§ Description of the task: The number of lines holding "resize" in the listing below is all you should give.
---------- Records provided ----------
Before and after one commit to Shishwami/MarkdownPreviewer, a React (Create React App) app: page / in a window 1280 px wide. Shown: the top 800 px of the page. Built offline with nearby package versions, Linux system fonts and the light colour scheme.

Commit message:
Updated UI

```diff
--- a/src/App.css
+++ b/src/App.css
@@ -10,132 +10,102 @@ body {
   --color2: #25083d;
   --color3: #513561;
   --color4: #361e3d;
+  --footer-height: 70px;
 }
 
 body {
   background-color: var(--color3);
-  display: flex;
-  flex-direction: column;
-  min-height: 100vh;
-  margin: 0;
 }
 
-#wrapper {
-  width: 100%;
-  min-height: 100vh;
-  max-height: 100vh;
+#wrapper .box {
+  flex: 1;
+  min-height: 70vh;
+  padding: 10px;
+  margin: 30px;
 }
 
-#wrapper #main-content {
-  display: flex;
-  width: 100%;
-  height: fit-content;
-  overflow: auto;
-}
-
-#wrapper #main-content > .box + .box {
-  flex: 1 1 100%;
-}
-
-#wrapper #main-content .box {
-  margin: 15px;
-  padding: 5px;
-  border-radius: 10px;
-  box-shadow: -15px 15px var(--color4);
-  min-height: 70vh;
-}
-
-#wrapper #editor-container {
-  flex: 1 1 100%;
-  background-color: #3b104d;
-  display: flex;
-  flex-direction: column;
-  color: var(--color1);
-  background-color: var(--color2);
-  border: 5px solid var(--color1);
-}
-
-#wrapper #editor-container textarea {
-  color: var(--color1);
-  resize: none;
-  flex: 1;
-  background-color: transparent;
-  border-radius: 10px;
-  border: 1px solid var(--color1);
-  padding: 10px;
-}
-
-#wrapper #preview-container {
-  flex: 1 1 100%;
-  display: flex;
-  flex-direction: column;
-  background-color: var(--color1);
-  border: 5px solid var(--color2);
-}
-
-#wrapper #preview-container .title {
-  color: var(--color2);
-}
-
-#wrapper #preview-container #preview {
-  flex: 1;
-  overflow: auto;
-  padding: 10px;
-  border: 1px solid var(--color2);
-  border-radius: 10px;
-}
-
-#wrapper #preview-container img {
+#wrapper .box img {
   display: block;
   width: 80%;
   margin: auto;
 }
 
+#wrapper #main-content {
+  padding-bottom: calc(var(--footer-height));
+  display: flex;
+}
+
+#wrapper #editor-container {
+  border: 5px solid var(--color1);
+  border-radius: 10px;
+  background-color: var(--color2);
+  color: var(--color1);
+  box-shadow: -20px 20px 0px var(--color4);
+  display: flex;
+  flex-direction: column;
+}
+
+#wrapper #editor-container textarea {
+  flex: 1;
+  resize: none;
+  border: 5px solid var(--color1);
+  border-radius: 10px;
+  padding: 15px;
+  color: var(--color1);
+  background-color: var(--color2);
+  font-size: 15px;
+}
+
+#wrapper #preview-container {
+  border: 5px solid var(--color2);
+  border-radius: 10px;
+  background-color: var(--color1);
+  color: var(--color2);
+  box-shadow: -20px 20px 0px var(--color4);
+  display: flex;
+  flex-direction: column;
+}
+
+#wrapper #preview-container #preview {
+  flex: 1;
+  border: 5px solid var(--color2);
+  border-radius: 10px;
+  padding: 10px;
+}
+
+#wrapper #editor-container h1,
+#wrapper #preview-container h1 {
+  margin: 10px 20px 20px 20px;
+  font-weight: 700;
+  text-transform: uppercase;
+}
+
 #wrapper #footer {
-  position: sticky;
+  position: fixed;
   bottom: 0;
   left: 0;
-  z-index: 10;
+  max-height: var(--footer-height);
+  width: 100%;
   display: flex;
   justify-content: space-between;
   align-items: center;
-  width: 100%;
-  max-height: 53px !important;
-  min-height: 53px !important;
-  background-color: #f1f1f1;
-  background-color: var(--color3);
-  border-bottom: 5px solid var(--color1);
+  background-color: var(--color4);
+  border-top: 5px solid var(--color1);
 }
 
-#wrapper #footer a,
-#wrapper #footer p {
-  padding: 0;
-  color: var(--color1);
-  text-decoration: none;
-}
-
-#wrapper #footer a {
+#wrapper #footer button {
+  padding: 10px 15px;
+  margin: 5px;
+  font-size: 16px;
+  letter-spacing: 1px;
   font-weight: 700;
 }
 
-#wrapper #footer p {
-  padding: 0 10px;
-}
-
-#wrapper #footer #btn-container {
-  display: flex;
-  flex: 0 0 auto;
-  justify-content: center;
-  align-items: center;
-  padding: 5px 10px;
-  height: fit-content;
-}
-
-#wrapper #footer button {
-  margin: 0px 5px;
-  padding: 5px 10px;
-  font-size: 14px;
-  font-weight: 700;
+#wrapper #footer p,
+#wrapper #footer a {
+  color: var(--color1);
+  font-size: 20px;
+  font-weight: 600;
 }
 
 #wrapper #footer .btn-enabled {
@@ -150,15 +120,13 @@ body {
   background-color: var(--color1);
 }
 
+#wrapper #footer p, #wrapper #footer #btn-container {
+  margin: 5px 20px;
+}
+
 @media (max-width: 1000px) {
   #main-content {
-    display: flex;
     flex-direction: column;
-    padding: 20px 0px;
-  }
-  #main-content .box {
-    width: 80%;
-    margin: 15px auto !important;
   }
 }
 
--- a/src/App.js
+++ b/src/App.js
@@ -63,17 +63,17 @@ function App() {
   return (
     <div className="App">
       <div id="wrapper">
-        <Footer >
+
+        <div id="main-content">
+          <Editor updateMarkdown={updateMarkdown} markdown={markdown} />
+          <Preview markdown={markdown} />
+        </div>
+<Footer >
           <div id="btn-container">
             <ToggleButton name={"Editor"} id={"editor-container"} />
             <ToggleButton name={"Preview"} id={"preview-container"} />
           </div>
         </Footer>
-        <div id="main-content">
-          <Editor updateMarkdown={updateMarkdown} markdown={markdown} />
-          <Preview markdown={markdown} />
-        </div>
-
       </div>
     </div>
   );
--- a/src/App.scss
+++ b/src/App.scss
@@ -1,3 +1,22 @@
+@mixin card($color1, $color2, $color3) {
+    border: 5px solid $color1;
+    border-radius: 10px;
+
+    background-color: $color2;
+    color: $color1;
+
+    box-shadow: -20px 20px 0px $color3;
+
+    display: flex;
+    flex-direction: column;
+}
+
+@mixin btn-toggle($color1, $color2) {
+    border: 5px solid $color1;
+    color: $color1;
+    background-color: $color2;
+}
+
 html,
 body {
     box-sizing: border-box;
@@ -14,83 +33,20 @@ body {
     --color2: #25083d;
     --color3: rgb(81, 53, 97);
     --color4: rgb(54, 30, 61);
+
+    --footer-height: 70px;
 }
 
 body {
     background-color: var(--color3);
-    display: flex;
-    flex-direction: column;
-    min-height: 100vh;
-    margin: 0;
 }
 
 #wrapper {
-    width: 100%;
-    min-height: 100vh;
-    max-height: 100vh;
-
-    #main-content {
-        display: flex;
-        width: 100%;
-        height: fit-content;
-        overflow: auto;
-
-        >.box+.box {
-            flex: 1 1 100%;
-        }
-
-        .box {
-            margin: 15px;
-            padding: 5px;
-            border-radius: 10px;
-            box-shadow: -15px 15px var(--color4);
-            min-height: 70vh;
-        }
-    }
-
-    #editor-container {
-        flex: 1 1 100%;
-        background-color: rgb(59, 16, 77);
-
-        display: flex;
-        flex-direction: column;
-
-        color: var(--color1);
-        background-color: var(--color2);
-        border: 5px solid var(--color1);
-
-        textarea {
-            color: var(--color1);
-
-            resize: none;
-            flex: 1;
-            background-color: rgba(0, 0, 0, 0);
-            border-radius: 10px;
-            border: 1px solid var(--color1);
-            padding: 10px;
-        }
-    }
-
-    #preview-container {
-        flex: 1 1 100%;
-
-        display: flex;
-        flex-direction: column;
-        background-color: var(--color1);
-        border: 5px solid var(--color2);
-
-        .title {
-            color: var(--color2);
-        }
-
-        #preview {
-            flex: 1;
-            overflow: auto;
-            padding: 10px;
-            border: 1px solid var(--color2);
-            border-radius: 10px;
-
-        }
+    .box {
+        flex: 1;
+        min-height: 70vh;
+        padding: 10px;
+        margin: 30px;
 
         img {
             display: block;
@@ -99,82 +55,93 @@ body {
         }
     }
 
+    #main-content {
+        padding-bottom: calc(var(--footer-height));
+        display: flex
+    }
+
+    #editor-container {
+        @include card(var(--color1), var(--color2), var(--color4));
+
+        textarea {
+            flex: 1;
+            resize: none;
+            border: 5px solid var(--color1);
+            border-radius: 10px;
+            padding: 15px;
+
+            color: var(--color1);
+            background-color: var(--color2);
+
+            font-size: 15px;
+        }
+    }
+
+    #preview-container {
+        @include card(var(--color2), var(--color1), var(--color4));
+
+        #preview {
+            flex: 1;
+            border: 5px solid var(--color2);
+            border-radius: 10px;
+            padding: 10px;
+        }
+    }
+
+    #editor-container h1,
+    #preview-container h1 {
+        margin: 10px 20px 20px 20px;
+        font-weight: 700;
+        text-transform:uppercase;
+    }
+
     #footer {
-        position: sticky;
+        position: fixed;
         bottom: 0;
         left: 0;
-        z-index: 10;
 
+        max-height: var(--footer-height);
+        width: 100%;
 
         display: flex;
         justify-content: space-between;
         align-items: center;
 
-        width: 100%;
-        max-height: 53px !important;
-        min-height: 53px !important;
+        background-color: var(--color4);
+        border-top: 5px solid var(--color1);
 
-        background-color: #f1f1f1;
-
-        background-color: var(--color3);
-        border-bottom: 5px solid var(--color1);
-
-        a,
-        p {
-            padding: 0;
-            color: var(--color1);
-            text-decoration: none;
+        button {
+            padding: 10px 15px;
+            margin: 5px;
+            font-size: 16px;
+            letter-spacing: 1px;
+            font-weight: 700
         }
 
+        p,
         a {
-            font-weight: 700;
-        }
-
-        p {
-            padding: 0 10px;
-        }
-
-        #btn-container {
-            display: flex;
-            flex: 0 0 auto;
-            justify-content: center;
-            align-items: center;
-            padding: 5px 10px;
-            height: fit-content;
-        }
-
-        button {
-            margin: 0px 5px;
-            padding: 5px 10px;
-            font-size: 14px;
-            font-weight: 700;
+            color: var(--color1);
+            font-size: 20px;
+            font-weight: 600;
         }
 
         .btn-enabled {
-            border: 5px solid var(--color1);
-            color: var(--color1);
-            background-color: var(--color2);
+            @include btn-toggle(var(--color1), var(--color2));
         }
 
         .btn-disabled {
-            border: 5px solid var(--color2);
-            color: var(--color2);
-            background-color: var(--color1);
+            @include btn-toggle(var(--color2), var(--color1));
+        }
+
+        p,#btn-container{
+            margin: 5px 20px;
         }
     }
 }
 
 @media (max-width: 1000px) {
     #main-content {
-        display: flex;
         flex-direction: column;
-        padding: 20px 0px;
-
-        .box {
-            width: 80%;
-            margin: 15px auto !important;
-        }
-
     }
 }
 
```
----------
§ Answer to the exercise: 4